_Exercise requirements_. An exact, complete copy of the entries is what is needed.
##### Source data #####
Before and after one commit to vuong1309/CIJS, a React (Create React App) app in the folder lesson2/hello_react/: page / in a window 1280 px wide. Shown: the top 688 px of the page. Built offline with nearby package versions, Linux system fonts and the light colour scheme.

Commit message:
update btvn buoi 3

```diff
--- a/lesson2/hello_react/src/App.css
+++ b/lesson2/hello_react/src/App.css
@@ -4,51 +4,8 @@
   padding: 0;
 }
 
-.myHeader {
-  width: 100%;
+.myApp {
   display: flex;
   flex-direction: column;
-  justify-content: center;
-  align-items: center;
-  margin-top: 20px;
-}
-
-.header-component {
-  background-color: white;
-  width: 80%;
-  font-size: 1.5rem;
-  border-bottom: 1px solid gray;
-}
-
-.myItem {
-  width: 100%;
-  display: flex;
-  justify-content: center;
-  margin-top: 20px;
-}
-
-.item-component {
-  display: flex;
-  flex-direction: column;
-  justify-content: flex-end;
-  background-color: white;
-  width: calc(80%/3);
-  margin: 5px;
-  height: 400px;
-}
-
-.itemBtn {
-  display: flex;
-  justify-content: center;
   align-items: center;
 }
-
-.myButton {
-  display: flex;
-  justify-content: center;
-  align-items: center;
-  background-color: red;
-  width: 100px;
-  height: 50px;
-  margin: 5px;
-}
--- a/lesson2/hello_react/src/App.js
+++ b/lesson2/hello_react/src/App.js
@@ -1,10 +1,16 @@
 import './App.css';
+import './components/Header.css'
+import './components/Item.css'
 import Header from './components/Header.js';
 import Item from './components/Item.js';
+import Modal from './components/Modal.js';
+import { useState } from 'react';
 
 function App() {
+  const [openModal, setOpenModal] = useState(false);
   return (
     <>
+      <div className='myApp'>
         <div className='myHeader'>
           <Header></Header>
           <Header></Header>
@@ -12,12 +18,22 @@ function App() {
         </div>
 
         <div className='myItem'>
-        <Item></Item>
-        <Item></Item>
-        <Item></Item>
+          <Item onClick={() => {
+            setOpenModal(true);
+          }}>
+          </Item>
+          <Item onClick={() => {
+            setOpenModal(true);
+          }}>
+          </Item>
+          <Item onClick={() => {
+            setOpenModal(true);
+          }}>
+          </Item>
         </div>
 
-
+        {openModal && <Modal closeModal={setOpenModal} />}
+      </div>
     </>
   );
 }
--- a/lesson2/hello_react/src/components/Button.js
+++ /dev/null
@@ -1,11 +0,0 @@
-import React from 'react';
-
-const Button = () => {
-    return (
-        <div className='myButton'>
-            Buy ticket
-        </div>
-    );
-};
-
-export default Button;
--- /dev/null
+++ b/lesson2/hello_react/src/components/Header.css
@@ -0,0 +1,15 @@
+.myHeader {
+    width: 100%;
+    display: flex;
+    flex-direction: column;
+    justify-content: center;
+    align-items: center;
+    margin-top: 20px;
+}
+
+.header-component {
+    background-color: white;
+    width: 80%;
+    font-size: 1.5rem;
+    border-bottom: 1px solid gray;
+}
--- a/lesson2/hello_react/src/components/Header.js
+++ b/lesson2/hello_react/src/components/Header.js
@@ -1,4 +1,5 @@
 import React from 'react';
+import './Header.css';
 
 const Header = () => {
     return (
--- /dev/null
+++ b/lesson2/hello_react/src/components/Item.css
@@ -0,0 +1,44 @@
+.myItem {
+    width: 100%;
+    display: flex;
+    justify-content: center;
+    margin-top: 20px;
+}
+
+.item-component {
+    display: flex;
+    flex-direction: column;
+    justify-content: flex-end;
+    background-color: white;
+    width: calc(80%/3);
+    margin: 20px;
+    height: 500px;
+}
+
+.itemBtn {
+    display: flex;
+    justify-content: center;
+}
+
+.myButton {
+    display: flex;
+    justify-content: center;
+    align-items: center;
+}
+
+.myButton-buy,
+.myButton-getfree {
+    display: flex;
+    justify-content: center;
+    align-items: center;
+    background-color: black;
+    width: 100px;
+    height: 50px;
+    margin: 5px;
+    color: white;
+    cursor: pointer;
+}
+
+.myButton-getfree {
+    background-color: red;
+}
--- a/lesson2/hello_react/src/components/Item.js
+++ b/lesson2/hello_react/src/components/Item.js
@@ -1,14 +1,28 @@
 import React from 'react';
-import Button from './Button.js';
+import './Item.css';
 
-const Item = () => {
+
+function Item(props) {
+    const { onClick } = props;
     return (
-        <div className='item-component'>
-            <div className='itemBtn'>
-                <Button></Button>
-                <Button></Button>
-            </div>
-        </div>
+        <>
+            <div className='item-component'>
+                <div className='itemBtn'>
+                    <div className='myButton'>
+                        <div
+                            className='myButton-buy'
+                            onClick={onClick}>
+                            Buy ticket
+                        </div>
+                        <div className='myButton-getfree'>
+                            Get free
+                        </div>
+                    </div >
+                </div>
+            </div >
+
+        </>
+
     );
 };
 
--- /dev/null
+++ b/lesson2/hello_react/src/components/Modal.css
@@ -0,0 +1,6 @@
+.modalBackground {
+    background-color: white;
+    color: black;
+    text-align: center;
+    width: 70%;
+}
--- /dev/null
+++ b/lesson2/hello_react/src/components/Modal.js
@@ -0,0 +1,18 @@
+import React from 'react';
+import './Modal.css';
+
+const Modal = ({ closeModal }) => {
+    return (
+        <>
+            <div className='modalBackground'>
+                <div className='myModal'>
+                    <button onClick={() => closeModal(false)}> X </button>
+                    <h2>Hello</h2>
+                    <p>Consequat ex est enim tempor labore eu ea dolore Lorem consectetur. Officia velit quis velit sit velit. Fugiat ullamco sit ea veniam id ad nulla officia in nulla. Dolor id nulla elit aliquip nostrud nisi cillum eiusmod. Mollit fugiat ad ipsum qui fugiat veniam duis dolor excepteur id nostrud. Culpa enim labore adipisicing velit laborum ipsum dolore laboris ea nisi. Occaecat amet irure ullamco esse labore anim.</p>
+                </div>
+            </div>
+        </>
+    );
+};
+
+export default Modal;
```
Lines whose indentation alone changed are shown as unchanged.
#####
_Response area_.
Before and after one commit to vuong1309/CIJS, a React (Create React App) app in the folder lesson2/hello_react/: page / in a window 1280 px wide. Shown: the top 688 px of the page. Built offline with nearby package versions, Linux system fonts and the light colour scheme.

Commit message:
update btvn buoi 3

```diff
--- a/lesson2/hello_react/src/App.css
+++ b/lesson2/hello_react/src/App.css
@@ -4,51 +4,8 @@
   padding: 0;
 }
 
-.myHeader {
-  width: 100%;
+.myApp {
   display: flex;
   flex-direction: column;
-  justify-content: center;
-  align-items: center;
-  margin-top: 20px;
-}
-
-.header-component {
-  background-color: white;
-  width: 80%;
-  font-size: 1.5rem;
-  border-bottom: 1px solid gray;
-}
-
-.myItem {
-  width: 100%;
-  display: flex;
-  justify-content: center;
-  margin-top: 20px;
-}
-
-.item-component {
-  display: flex;
-  flex-direction: column;
-  justify-content: flex-end;
-  background-color: white;
-  width: calc(80%/3);
-  margin: 5px;
-  height: 400px;
-}
-
-.itemBtn {
-  display: flex;
-  justify-content: center;
   align-items: center;
 }
-
-.myButton {
-  display: flex;
-  justify-content: center;
-  align-items: center;
-  background-color: red;
-  width: 100px;
-  height: 50px;
-  margin: 5px;
-}
--- a/lesson2/hello_react/src/App.js
+++ b/lesson2/hello_react/src/App.js
@@ -1,10 +1,16 @@
 import './App.css';
+import './components/Header.css'
+import './components/Item.css'
 import Header from './components/Header.js';
 import Item from './components/Item.js';
+import Modal from './components/Modal.js';
+import { useState } from 'react';
 
 function App() {
+  const [openModal, setOpenModal] = useState(false);
   return (
     <>
+      <div className='myApp'>
         <div className='myHeader'>
           <Header></Header>
           <Header></Header>
@@ -12,12 +18,22 @@ function App() {
         </div>
 
         <div className='myItem'>
-        <Item></Item>
-        <Item></Item>
-        <Item></Item>
+          <Item onClick={() => {
+            setOpenModal(true);
+          }}>
+          </Item>
+          <Item onClick={() => {
+            setOpenModal(true);
+          }}>
+          </Item>
+          <Item onClick={() => {
+            setOpenModal(true);
+          }}>
+          </Item>
         </div>
 
-
+        {openModal && <Modal closeModal={setOpenModal} />}
+      </div>
     </>
   );
 }
--- a/lesson2/hello_react/src/components/Button.js
+++ /dev/null
@@ -1,11 +0,0 @@
-import React from 'react';
-
-const Button = () => {
-    return (
-        <div className='myButton'>
-            Buy ticket
-        </div>
-    );
-};
-
-export default Button;
--- /dev/null
+++ b/lesson2/hello_react/src/components/Header.css
@@ -0,0 +1,15 @@
+.myHeader {
+    width: 100%;
+    display: flex;
+    flex-direction: column;
+    justify-content: center;
+    align-items: center;
+    margin-top: 20px;
+}
+
+.header-component {
+    background-color: white;
+    width: 80%;
+    font-size: 1.5rem;
+    border-bottom: 1px solid gray;
+}
--- a/lesson2/hello_react/src/components/Header.js
+++ b/lesson2/hello_react/src/components/Header.js
@@ -1,4 +1,5 @@
 import React from 'react';
+import './Header.css';
 
 const Header = () => {
     return (
--- /dev/null
+++ b/lesson2/hello_react/src/components/Item.css
@@ -0,0 +1,44 @@
+.myItem {
+    width: 100%;
+    display: flex;
+    justify-content: center;
+    margin-top: 20px;
+}
+
+.item-component {
+    display: flex;
+    flex-direction: column;
+    justify-content: flex-end;
+    background-color: white;
+    width: calc(80%/3);
+    margin: 20px;
+    height: 500px;
+}
+
+.itemBtn {
+    display: flex;
+    justify-content: center;
+}
+
+.myButton {
+    display: flex;
+    justify-content: center;
+    align-items: center;
+}
+
+.myButton-buy,
+.myButton-getfree {
+    display: flex;
+    justify-content: center;
+    align-items: center;
+    background-color: black;
+    width: 100px;
+    height: 50px;
+    margin: 5px;
+    color: white;
+    cursor: pointer;
+}
+
+.myButton-getfree {
+    background-color: red;
+}
--- a/lesson2/hello_react/src/components/Item.js
+++ b/lesson2/hello_react/src/components/Item.js
@@ -1,14 +1,28 @@
 import React from 'react';
-import Button from './Button.js';
+import './Item.css';
 
-const Item = () => {
+
+function Item(props) {
+    const { onClick } = props;
     return (
-        <div className='item-component'>
-            <div className='itemBtn'>
-                <Button></Button>
-                <Button></Button>
-            </div>
-        </div>
+        <>
+            <div className='item-component'>
+                <div className='itemBtn'>
+                    <div className='myButton'>
+                        <div
+                            className='myButton-buy'
+                            onClick={onClick}>
+                            Buy ticket
+                        </div>
+                        <div className='myButton-getfree'>
+                            Get free
+                        </div>
+                    </div >
+                </div>
+            </div >
+
+        </>
+
     );
 };
 
--- /dev/null
+++ b/lesson2/hello_react/src/components/Modal.css
@@ -0,0 +1,6 @@
+.modalBackground {
+    background-color: white;
+    color: black;
+    text-align: center;
+    width: 70%;
+}
--- /dev/null
+++ b/lesson2/hello_react/src/components/Modal.js
@@ -0,0 +1,18 @@
+import React from 'react';
+import './Modal.css';
+
+const Modal = ({ closeModal }) => {
+    return (
+        <>
+            <div className='modalBackground'>
+                <div className='myModal'>
+                    <button onClick={() => closeModal(false)}> X </button>
+                    <h2>Hello</h2>
+                    <p>Consequat ex est enim tempor labore eu ea dolore Lorem consectetur. Officia velit quis velit sit velit. Fugiat ullamco sit ea veniam id ad nulla officia in nulla. Dolor id nulla elit aliquip nostrud nisi cillum eiusmod. Mollit fugiat ad ipsum qui fugiat veniam duis dolor excepteur id nostrud. Culpa enim labore adipisicing velit laborum ipsum dolore laboris ea nisi. Occaecat amet irure ullamco esse labore anim.</p>
+                </div>
+            </div>
+        </>
+    );
+};
+
+export default Modal;
```
Lines whose indentation alone changed are shown as unchanged.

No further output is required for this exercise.